Input records:
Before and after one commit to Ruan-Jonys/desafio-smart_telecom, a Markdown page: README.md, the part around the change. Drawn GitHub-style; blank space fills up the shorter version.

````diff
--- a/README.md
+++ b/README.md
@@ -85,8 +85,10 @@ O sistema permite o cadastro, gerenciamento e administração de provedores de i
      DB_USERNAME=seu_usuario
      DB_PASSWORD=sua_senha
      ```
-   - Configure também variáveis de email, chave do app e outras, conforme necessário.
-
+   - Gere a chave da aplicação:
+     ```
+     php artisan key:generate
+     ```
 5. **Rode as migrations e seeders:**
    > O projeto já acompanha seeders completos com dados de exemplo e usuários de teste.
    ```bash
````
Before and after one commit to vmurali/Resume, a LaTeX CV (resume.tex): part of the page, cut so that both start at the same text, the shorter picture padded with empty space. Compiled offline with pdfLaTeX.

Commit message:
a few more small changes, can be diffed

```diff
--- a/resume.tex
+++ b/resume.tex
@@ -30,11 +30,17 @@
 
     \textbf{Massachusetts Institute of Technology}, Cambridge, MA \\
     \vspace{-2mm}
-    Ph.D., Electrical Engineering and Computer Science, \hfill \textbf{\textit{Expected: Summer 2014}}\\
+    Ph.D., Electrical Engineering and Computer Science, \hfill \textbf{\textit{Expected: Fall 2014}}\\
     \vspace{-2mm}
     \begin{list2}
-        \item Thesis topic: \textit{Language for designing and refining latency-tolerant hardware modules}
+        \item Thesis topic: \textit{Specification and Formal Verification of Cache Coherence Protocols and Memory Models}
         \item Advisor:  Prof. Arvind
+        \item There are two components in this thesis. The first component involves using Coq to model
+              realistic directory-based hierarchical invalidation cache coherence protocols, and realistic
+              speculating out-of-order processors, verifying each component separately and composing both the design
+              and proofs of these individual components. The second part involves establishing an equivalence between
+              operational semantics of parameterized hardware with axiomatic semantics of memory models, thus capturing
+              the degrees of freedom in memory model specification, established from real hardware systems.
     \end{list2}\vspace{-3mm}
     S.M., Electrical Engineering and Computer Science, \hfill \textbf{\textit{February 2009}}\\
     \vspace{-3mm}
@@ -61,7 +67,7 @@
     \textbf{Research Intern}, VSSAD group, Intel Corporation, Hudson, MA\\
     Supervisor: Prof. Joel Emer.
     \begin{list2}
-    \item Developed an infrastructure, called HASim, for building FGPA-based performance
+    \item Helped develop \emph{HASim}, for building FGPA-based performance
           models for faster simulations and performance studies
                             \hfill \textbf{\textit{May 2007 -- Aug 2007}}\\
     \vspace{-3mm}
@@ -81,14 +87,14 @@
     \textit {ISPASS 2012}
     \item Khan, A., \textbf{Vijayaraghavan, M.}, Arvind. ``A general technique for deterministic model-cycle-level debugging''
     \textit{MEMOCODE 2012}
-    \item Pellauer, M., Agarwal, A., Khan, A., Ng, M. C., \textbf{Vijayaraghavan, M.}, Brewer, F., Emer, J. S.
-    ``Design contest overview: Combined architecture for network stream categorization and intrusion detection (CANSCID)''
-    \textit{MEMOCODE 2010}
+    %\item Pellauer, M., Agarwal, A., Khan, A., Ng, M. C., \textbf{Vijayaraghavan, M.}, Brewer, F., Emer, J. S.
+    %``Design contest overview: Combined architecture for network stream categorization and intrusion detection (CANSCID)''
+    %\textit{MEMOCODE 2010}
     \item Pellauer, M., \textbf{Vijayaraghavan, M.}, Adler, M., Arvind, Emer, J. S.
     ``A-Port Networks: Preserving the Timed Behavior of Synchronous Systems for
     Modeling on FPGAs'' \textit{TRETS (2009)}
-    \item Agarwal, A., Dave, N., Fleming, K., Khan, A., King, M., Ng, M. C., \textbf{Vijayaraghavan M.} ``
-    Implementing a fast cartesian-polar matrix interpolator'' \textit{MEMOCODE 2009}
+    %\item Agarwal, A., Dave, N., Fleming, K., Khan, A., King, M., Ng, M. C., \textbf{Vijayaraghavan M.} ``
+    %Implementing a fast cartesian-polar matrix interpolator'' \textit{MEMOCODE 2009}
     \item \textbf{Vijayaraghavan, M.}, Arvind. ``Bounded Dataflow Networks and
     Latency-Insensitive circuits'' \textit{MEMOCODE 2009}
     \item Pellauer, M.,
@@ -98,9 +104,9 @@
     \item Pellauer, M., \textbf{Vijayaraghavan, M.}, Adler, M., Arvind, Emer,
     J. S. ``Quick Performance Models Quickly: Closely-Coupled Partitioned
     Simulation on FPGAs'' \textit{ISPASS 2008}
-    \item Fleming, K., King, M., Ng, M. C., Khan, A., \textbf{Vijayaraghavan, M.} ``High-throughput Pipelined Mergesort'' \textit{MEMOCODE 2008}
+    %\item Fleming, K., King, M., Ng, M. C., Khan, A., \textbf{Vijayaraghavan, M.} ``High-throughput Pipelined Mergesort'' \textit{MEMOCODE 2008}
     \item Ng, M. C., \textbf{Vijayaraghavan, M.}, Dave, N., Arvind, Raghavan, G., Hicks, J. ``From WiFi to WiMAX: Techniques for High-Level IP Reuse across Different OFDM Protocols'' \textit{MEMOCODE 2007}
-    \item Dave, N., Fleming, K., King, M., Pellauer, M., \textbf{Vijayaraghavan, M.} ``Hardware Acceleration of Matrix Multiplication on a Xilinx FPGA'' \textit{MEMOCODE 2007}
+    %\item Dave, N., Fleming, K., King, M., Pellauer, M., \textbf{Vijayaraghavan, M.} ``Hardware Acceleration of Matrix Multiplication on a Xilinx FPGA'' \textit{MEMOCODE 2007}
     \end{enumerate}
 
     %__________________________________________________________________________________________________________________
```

Work item:
Count the lines of the listing above that contain the word "MEMOCODE", and give only the total.

Your response:
11